→ **TASK PROMPT**
Search the data below for the string "like" and copy all lines where it shows up.

═════ EXERCISE INPUT ═════

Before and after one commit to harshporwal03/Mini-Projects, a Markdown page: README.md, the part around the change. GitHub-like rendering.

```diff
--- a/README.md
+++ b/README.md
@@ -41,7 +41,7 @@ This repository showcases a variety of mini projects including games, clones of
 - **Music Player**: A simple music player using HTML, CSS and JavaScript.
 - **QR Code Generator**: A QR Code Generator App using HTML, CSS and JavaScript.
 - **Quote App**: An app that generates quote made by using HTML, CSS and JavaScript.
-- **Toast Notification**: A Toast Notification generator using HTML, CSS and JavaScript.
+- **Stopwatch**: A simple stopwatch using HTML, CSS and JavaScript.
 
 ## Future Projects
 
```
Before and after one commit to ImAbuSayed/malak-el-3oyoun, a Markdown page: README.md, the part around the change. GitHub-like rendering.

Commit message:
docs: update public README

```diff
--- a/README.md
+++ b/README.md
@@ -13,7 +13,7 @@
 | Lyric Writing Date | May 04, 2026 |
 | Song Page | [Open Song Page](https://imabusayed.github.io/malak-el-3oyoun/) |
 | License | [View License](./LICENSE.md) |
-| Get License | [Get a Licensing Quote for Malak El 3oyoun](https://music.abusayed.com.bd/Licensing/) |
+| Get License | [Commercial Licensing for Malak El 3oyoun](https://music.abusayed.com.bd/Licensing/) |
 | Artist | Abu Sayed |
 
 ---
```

═════

→ **OUTPUT FOR THIS TASK**
Before and after one commit to harshporwal03/Mini-Projects, a Markdown page: README.md, the part around the change. GitHub-like rendering.
Before and after one commit to ImAbuSayed/malak-el-3oyoun, a Markdown page: README.md, the part around the change. GitHub-like rendering.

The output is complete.